*** DATA EXTRACT ***

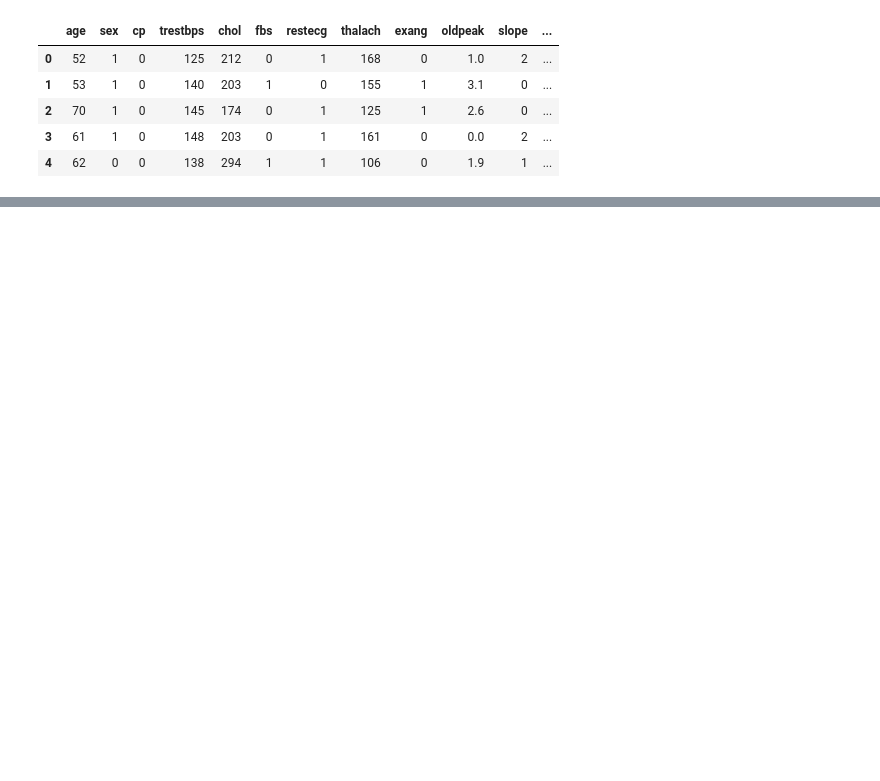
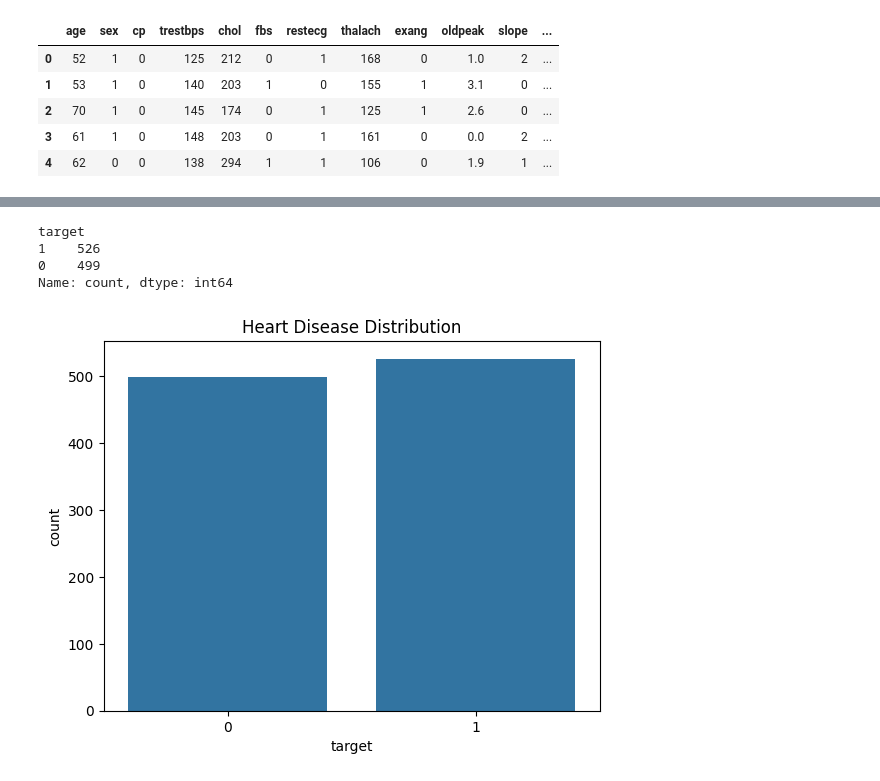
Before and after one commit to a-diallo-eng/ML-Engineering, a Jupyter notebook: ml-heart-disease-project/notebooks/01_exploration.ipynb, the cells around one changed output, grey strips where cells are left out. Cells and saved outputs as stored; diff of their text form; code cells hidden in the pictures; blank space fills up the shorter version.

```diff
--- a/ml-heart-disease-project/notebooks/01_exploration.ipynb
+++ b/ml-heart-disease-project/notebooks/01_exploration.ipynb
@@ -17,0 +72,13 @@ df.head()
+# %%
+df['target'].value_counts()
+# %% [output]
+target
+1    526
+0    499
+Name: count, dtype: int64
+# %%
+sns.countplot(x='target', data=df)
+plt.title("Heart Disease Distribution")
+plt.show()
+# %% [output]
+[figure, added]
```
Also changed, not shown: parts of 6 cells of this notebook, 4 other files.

***

PROBLEM REQUIREMENTS -> Each record needs to be reproduced exactly, and no image should be carried over.

ANSWER BELOW ->
Before and after one commit to a-diallo-eng/ML-Engineering, a Jupyter notebook: ml-heart-disease-project/notebooks/01_exploration.ipynb, the cells around one changed output, grey strips where cells are left out. Cells and saved outputs as stored; diff of their text form; code cells hidden in the pictures; blank space fills up the shorter version.

```diff
--- a/ml-heart-disease-project/notebooks/01_exploration.ipynb
+++ b/ml-heart-disease-project/notebooks/01_exploration.ipynb
@@ -17,0 +72,13 @@ df.head()
+# %%
+df['target'].value_counts()
+# %% [output]
+target
+1    526
+0    499
+Name: count, dtype: int64
+# %%
+sns.countplot(x='target', data=df)
+plt.title("Heart Disease Distribution")
+plt.show()
+# %% [output]
+[figure, added]
```
Also changed, not shown: parts of 6 cells of this notebook, 4 other files.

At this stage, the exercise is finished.